A recent visit to the DSBN Academy (see my recent post on this school at http://tinyurl.com/7uhdr3f) and conversations with the students resulted in a student quite honestly stating to me and his peers that he hates school. I was not surprised given his experiences up to that point – a lack of success and a greater lack of engagement with future prospects looking quite dim. He is now in a new environment where the focus is on what he is capable of doing going forward with a group of adults committed to helping him achieve his potential. As I debriefed with the staff afterwards, we could all see that this youngster would need some overt efforts and some extrinsic motivators before he starts to get the sense of experiencing success and recognizing his talents. This example reinforced for me two key points; first, not all kids start with the same skill set or tool box and second, and even more troubling to me, is that we sometimes magnify the differences through ineffective practice or a deterministic view that not all will be successful.
The second example is a personal one. I grew up a child of poverty and abuse who followed five older siblings to school. School success was not a priority for any of them and the expectations for the sixth Hierck child were not high. It was not likely, nor fair to my teachers, that I was going to be intrinsically motivated or do the right things for the right reasons. In fact I probably was motivated but my motivation was towards those things that would be viewed as anti-social, and that I was well versed in. I can recall teachers who I simply wore down and pushed to the point where they had little energy left to salvage anything for me. It’s not that I was unaware of the right things or didn’t see what success created for my peers. I just didn’t see how that was a possibility for me nor did I have any examples at home that would have made it seem attainable. The details of the changes that occurred for me are beyond the space a blog permits but one of the key pieces for me came in the form of extrinsic motivators. When my family moved across the country and I arrived in a new school, opportunities appeared that allowed for a significant change to happen. One of the first forms of extrinsic motivation came in the form of math contests that spurred a confidence level in me that allowed me to view things differently. I will remain forever grateful to Mr. Huberman for identifying a skill in me and setting up a forum that provided acknowledgement for that skill. I had not had much experience with that feeling and built on that experience.

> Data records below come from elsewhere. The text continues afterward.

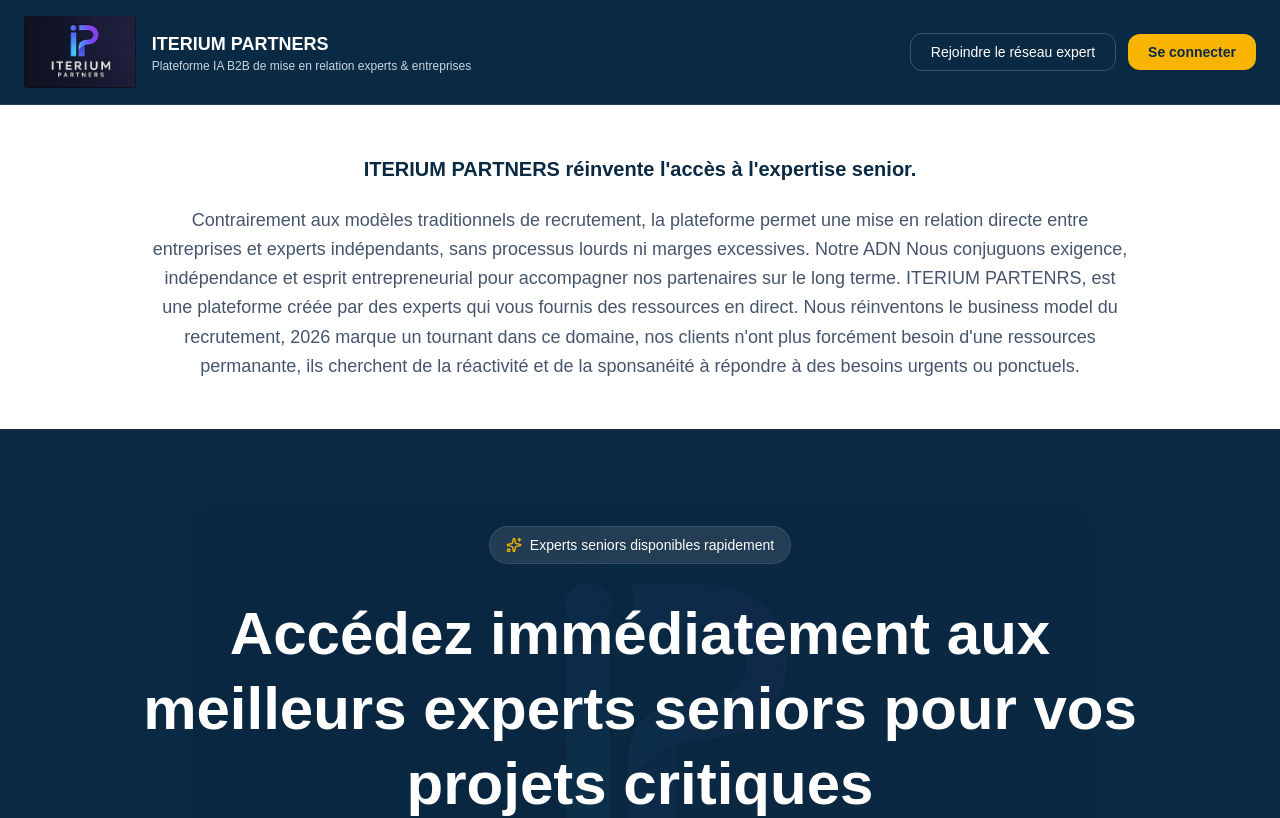
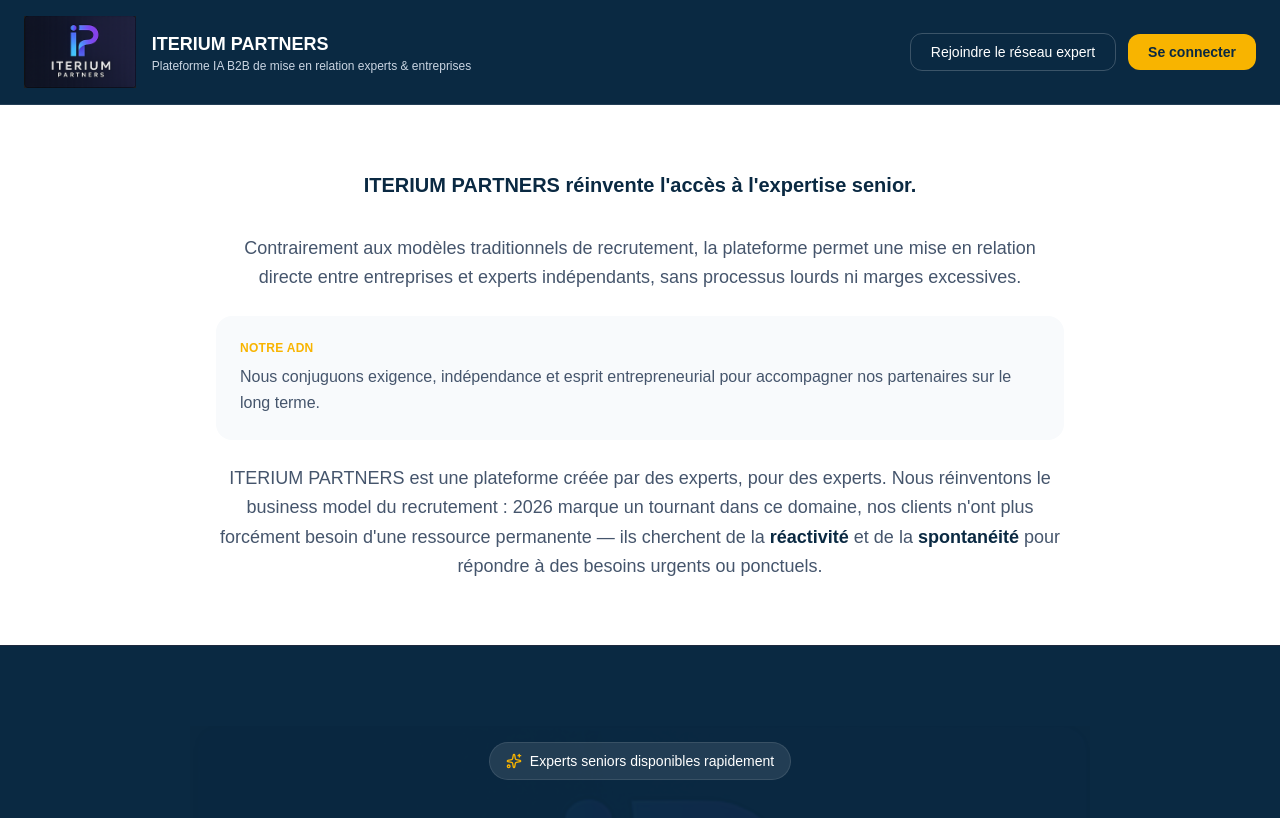
Before and after one commit to weblind-png/iterium-partners, a Next.js app: page / in a window 1280 px wide. Shown: the top 818 px of the page. Built offline with nearby package versions, Linux system fonts and the light colour scheme.

Commit message:
Update page.jsx

```diff
--- a/app/page.jsx
+++ b/app/page.jsx
@@ -37,22 +37,32 @@
         </div>
       </header>
 
-      {/* POSITIONNEMENT */}
-      <section className="bg-white py-12 border-b">
-        <div className="max-w-5xl mx-auto px-6 text-center">
-          <p className="text-xl text-[#0A2942] font-semibold leading-relaxed">
+        {/* POSITIONNEMENT */}
+      <section className="bg-white py-16 border-b">
+        <div className="max-w-4xl mx-auto px-6 text-center">
+          <p className="text-xl text-[#0A2942] font-semibold leading-relaxed mb-8">
             ITERIUM PARTNERS réinvente l'accès à l'expertise senior.
           </p>
-          <p className="mt-5 text-slate-600 text-lg leading-relaxed">
+
+          <p className="text-slate-600 text-lg leading-relaxed mb-6">
             Contrairement aux modèles traditionnels de recrutement, la plateforme permet une mise en relation
             directe entre entreprises et experts indépendants, sans processus lourds ni marges excessives.
+          </p>
 
-                                                             Notre ADN
-            Nous conjuguons exigence, indépendance et esprit entrepreneurial pour accompagner nos partenaires sur le long terme.
+          <div className="inline-block text-left bg-slate-50 rounded-2xl p-6 mb-6">
+            <p className="text-xs font-bold text-[#F8B400] uppercase tracking-wide mb-2">Notre ADN</p>
+            <p className="text-slate-600 leading-relaxed">
+              Nous conjuguons exigence, indépendance et esprit entrepreneurial pour accompagner
+              nos partenaires sur le long terme.
+            </p>
+          </div>
 
-            ITERIUM PARTENRS, est une plateforme créée par des experts qui vous fournis des ressources en direct.
-            Nous réinventons le business model du recrutement, 2026 marque un tournant dans ce domaine, nos clients n'ont plus
-            forcément besoin d'une ressources permanante, ils cherchent de la réactivité et de la sponsanéité à répondre à des besoins urgents ou ponctuels.
+          <p className="text-slate-600 text-lg leading-relaxed">
+            ITERIUM PARTNERS est une plateforme créée par des experts, pour des experts.
+            Nous réinventons le business model du recrutement : 2026 marque un tournant dans ce domaine,
+            nos clients n'ont plus forcément besoin d'une ressource permanente — ils cherchent
+            de la <strong className="text-[#0A2942]">réactivité</strong> et de la{" "}
+            <strong className="text-[#0A2942]">spontanéité</strong> pour répondre à des besoins urgents ou ponctuels.
           </p>
         </div>
       </section>
```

It was one of numerous external pieces that shaped a new direction for me. As is the case with many of our students, I didn’t need the external forever but it was the kick-start that allowed for change to occur. This view is summarized in our recently released book:
“Over time, the goal is to move to more intrinsic and less extrinsic
reinforcement, when students make good decisions for the sake
of satisfaction it instills instead of the rewards it brings.”
While I know that my practice has been enriched and improved over time, I also know that some things I did early in my career have stood the test of time. One of these that also fits my notion of external motivators is an activity I called post cards from school. Each student in my Science class was given a 4 x 6 index card and asked to draw a picture on the unlined side of any science related theme. I used this as an early indicator of what appealed to them in the course. I collected the cards and on the right half of the lined side I wrote the parent/guardian name and home address. These then became post cards that I sent home at some point during the school year. Post cards always contain only positive messages and that was the challenge for me. I needed some authentic, descriptive feedback that I could share about each student. This could have been a challenge for my struggling learners but instead focussed my attention on looking for the good news. On some levels it was a bigger challenge to create a message for my most able learners that went beyond some of the standard comments they have received throughout their school careers (a pleasure to have in class, a commendable student, outstanding achievement, excellent work) and also carried some meaning. The impact of this extrinsic reward was palpable throughout the school year as both students and parents appreciated the recognition.
Moving forward, I remain open to my thinking continuing to evolve around this topic. I do want to avoid the creation of a dependency on reward before the exhibition of expected/accepted behaviors. I also want to remain committed to helping those students who aren’t connected to their intrinsic motivators make those connections. Even if it takes a little external magic to make it so.